_Exercise directions_: Copy out every line in the entries below that includes "listen".

(Edit tracking data)
--*--

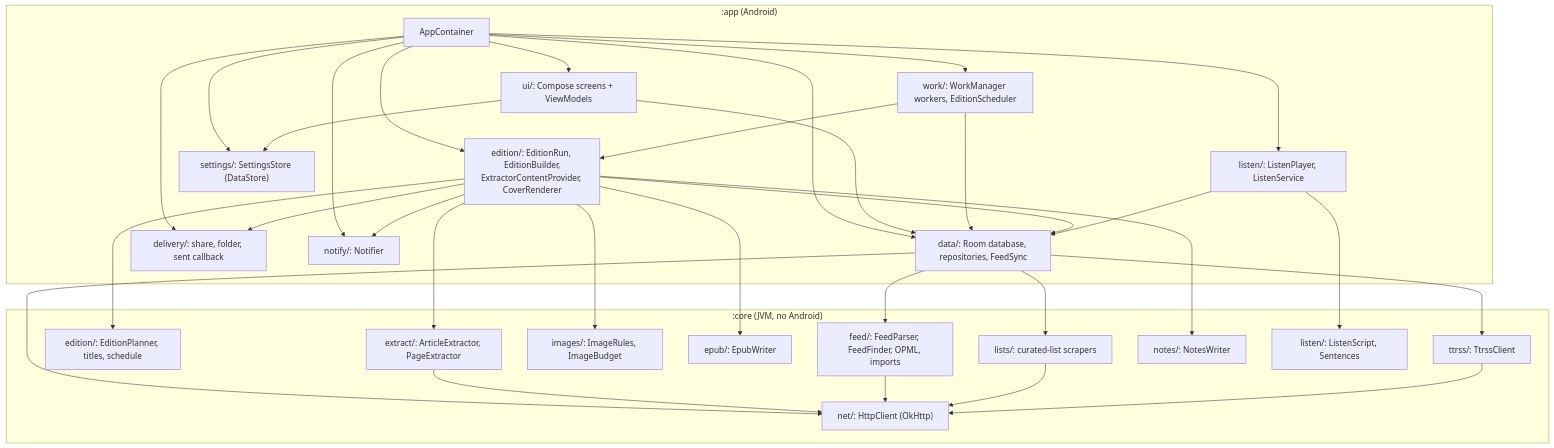
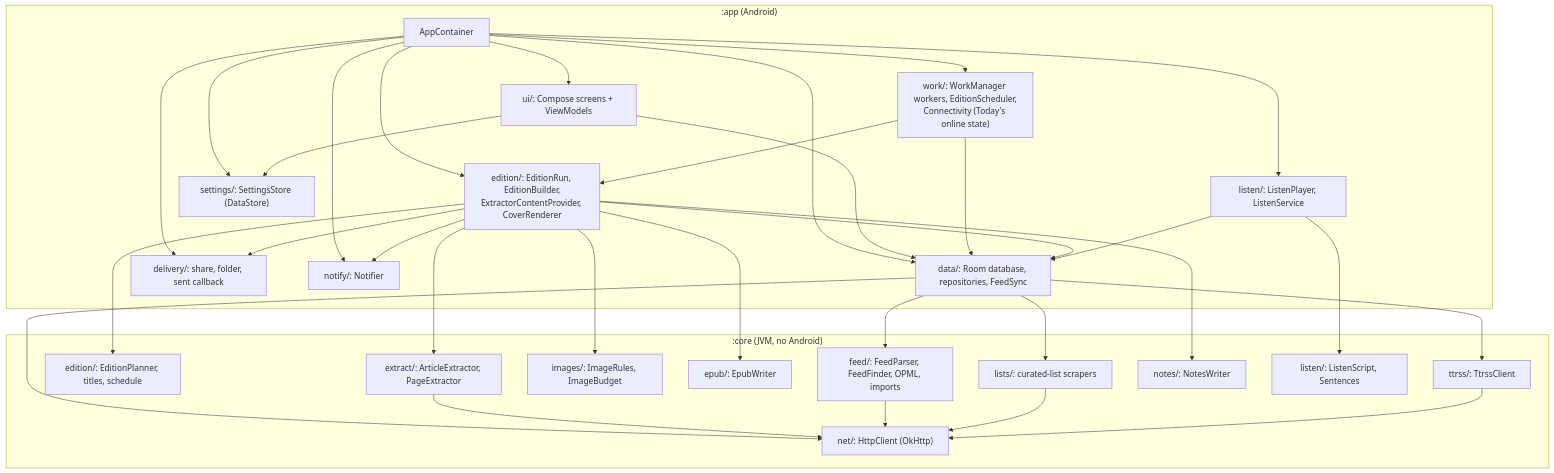
One commit to madCode/newspaperss changed the first of 7 diagrams in docs/ARCHITECTURE.md. Above: the diagram before and after it, drawn with Mermaid. The commit also changed other lines of this file and 32 other files, not shown here.

````diff
--- a/docs/ARCHITECTURE.md
+++ b/docs/ARCHITECTURE.md
@@ -19,33 +19,33 @@
 ```mermaid
 flowchart TB
     subgraph app[":app (Android)"]
         ui["ui/: Compose screens + ViewModels"]
-        work["work/: WorkManager workers, EditionScheduler"]
+        work["work/: WorkManager workers, EditionScheduler,<br/>Connectivity (Today's online state)"]
         edition["edition/: EditionRun, EditionBuilder,<br/>ExtractorContentProvider, CoverRenderer"]
         data["data/: Room database, repositories, FeedSync"]
         delivery["delivery/: share, folder, sent callback"]
         settings["settings/: SettingsStore (DataStore)"]
         notify["notify/: Notifier"]
         listen["listen/: ListenPlayer, ListenService"]
         container["AppContainer"]
     end
     subgraph core[":core (JVM, no Android)"]
         feed["feed/: FeedParser, FeedFinder, OPML, imports"]
         plan["edition/: EditionPlanner, titles, schedule"]
         extract["extract/: ArticleExtractor, PageExtractor"]
         images["images/: ImageRules, ImageBudget"]
         epub["epub/: EpubWriter"]
         lists["lists/: curated-list scrapers"]
         ttrss["ttrss/: TtrssClient"]
         notes["notes/: NotesWriter"]
         listenScript["listen/: ListenScript, Sentences"]
         net["net/: HttpClient (OkHttp)"]
     end
     container --> ui & work & edition & data & delivery & settings & notify & listen
     ui --> data & settings
     work --> edition & data
     edition --> data & delivery & notify & plan & extract & images & epub & notes
     listen --> data & listenScript
     data --> feed & lists & ttrss & net
     extract & feed & lists & ttrss --> net
 ```
````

--*--

_Output below_:
         listen["listen/: ListenPlayer, ListenService"]
         listenScript["listen/: ListenScript, Sentences"]
     container --> ui & work & edition & data & delivery & settings & notify & listen
     listen --> data & listenScript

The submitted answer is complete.